Articles - Your Health Magazine, January 2008
From Normal Breathing To Snoring To Sleep Apnea
Sleep related breathing disorders form a continuum ranging from benign snoring and upper airway resistance syndrome, to severe obstructive sleep apnea. Apnea is defined as cessation of breathing for ten or more seconds. Hypopnea relates to a 30-50% reduction in airflow for ten or more seconds. There are three patterns of apnea.
- Obstructive apnea is the absence of airflow despite persistent breathing efforts.
- Central apnea is the absence of airflow due to lack of breathing effort.
- Mixed apnea is a combination of central and obstructive apnea with a central pattern evolving into an obstructive one
The vibration of the pharyngeal soft tissues creates snoring as air passes through an airway that is too small to allow for smooth, unimpeded flow. Some instances of loud, regular snoring, due to the exaggerated breathing effort and high resistance to airflow, result in repetitive sleep arousal. This condition, referred to as upper airway resistance syndrome, gives rise to the symptoms described above that are most often attributed to obstructive sleep apnea. In addition, the term “silent apnea” describes a condition where snoring has been silenced through treatment but apnea symptoms persist.
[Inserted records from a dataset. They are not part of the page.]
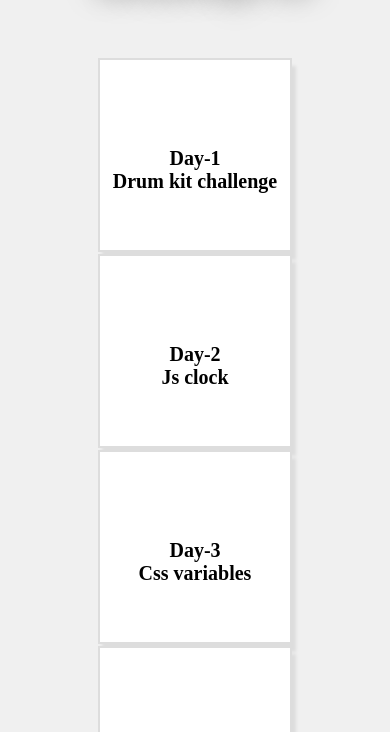
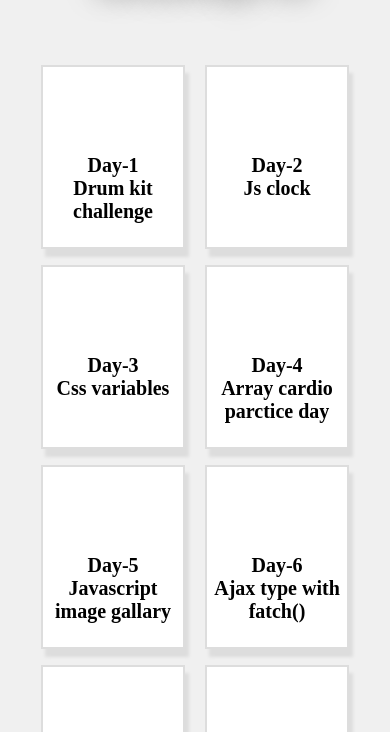
Before and after one commit to Zuber13/js-30-page, a plain HTML site: page index.html in a window 390 px wide. Shown: the part 50-782 px from the top of the page. Drawn offline with Linux system fonts and the light colour scheme; a script that the page names is missing.

Commit message:
try to make the responsive

```diff
--- a/style.css
+++ b/style.css
@@ -42,13 +42,13 @@ body {
   font-size: 20px;
 }
 
-@media screen and (max-width:1066px) {
+@media screen and (max-width: 1066px) {
   .wrapper {
     width: 100%;
   }
 }
 
-@media screen and (max-width:648px) {
+@media screen and (max-width: 648px) {
   .container .boxes {
     max-width: 220px;
     height: 220px;
@@ -60,11 +60,11 @@ body {
   }
 }
 
-@media screen and (max-width:485px) {
+@media screen and (max-width: 485px) {
   .container .boxes {
-        max-width: 190px;
-        height: 190px;
-        margin: 1px;
+    max-width: 140px;
+    height: 180px;
+    margin: 8px;
     font-size: 20px;
   }
 }
```
Lines whose indentation alone changed are shown as unchanged.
The collapse and/or narrowing of the upper airway associated with sleep related breathing disorders is due to:
- Pre-existing disproportionate anatomy from the nose to the glottis.
- Pharyngeal flaccidity from decreased airway dilator muscle tone.
- Negative intrapharyngeal pressure resulting from increased inspiratory resistance.
Management of sleep disordered breathing (SDB) can be either general or site specific. General approaches require avoidance of risk factors which include obesity, sleeping supine, eating excessively or drinking alcoholic beverages late at night, taking sedative-hypnotic medications and hypothyroidism. They also include the administration of medications such as protryptilene, which are not very effective. The gold standard of the general treatments is positive airway pressure that is most often delivered nasally in a single fixed pressure. More advanced versions of this deliver the air at bi-level pressure (inspiration and expiration) and are automated to adjust to changes in the patient’s unstable airway.
Site specific approaches refer to the disproportionate anatomy and the airway muscle dilator tone. Surgery can impact the anatomy through the removal of, first, excessive soft tissue of the nasal and oral pharynx, including lateral and posterior walls of the oral pharynx through uvuloplasty (UP) or uvulopalatopharyngoplasty (UPPP) and, second, the base of the tongue through base resection. It can modify tongue position by altering the position of muscle attachments. Surgery can correct hard tissue obstruction such as that of a deviated nasal septum, it can bypass soft tissue obstruction through tracheostomy procedures and it can change tongue and palate position through jaw advancement surgery. Surgery is essentially irreversible.
Oral appliance therapy is a non-surgical approach to management of tongue position. It prevents the base of the tongue from collapsing and obstructing the upper airway. Oral appliances may function in three basic ways: (1) by repositioning the mandible (lower jaw), tongue, and hyoid bone; (2) by stabilizing them; and (3) by increasing baseline genioglossus (tongue) muscle activity.
The dentist who is involved in the treatment of obstructive sleep disordered breathing is faced with all of these complex issues. He or she must have a working knowledge of various sleep related breathing disorders, other related sleep disorders, their diagnosis, management and treatment, the limitations and side effects of treatments, and more than one hundred oral appliances available for use in oral appliance therapy.